It is also to let you know that even though social distancing may be proving rather difficult to navigate, in recovery, you are not alone and will make it through the valley because …
Having faced the giant that is Anorexia, for numerous years, I know greatly the impact that any sudden arrival of change can have, and more so the emotional responses such an occurrence can bring, where the sound of an uninvited visitor begins to make itself compellingly known again, echoing messages of `not enough`, deep into the very core of who you are. Its deceiving nature wanting nothing but an opportunity to tear down any form of progress made even the tiniest of steps.
But let me reassure you that you each precious victory is significant.
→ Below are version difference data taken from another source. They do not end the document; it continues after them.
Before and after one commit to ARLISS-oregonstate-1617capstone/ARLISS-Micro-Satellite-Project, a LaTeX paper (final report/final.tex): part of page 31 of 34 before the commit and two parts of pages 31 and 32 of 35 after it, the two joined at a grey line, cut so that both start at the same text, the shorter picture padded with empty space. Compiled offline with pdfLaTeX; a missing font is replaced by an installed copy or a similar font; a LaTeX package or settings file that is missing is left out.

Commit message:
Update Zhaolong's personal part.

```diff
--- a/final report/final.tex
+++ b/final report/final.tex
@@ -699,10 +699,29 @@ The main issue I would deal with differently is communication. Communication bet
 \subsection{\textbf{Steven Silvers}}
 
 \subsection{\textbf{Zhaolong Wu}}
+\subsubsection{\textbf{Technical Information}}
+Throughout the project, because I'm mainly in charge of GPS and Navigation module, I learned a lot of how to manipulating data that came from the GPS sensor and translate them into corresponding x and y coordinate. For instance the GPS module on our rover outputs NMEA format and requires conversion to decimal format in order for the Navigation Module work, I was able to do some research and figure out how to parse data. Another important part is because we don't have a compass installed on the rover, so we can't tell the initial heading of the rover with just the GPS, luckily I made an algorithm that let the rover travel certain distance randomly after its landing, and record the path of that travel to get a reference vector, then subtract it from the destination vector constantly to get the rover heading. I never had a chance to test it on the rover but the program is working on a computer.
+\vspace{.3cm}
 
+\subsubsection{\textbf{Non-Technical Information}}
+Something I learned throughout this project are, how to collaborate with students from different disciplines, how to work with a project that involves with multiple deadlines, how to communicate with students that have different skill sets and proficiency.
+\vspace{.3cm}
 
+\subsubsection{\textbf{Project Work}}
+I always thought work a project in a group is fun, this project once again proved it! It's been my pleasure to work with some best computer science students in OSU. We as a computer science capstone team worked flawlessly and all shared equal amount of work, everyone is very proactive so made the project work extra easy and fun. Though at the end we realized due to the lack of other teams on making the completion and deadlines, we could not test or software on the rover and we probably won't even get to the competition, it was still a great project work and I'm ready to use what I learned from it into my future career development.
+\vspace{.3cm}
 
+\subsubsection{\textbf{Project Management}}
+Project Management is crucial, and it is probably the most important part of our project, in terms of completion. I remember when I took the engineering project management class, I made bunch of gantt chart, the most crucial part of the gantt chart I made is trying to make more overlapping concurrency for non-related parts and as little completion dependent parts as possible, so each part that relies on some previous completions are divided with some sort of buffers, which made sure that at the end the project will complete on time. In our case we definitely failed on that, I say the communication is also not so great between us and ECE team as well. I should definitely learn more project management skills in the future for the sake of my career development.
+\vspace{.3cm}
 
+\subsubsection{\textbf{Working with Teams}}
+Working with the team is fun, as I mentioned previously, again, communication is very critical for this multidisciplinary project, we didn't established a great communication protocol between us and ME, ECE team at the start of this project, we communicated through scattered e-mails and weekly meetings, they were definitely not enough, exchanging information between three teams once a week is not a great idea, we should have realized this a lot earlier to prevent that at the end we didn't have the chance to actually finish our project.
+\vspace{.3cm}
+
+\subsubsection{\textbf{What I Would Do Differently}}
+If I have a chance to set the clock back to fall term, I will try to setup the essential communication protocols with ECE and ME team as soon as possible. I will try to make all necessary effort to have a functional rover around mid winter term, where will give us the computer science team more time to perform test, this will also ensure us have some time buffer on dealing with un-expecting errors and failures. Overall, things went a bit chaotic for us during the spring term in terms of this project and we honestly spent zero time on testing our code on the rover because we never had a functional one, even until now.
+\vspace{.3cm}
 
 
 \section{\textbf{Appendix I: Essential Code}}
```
No matter what it looks like, your breakthroughs are worth celebrating. So take this moment to remember how far you have come, and I celebrate you too!
Throughout my own recovery, I experienced numerous valley and mountain top moments, but it’s only in looking back now do I see the shadow for what it truly is: a lie wrapped in a pretty illusion merely glorified by the artificial stage lights. An enemy perceived to be a trusted friend that tries to convince you of the safety in being tied to the shore, which is in reality nothing but a hollow shell, numbing all sense of emotion and pure joy.
I see how it was those very times where all control had been taken from me that gave me the opportunity to choose life. It was actually hidden deep within the unexpected events where my defence mechanisms became broken and found me confronting my enemies in the midst of the opposition. Yes, at first it was terrifying coming face to face with everything I had spent so many years avoiding, to which fear did not want to give up without a fight. That one overriding thought dominating the entirety of my mind from sun rise until the evening sky:
“What if” …
I often felt like I was going to drown, in waters too deep, and certainly way beyond rescue. But even with the many falls encountered after each one still found the strength to rise again. As I have discovered, the first step is always the hardest, but may I assure you that it’s okay to not feel brave. I felt far from brave, but by stepping out of the shadow of an identity that was never mine to hold on to, I experienced the wonder and freedom of the ocean.
I also learnt to embrace the process of vulnerability, which required letting down the huge wall I’d built up around my heart and soul for so long. A scary thing to do, but a step that cultivated both healing and a love for what truly matters.
After all those years, little by little, I began to accept myself for who I was: yes, imperfect, but a beautiful mess indeed.
So for any individual suffering from an eating disorder who is struggling in this difficult season, here are some tips, taken from my own story, on how not to give up with recovery.
May you know the truth that there is hope for your future beyond the shadow that follows, because you are worthy of love and life.
“… Owning our story and loving ourselves through that process is the bravest thing that we will ever do.” – Brene Brown.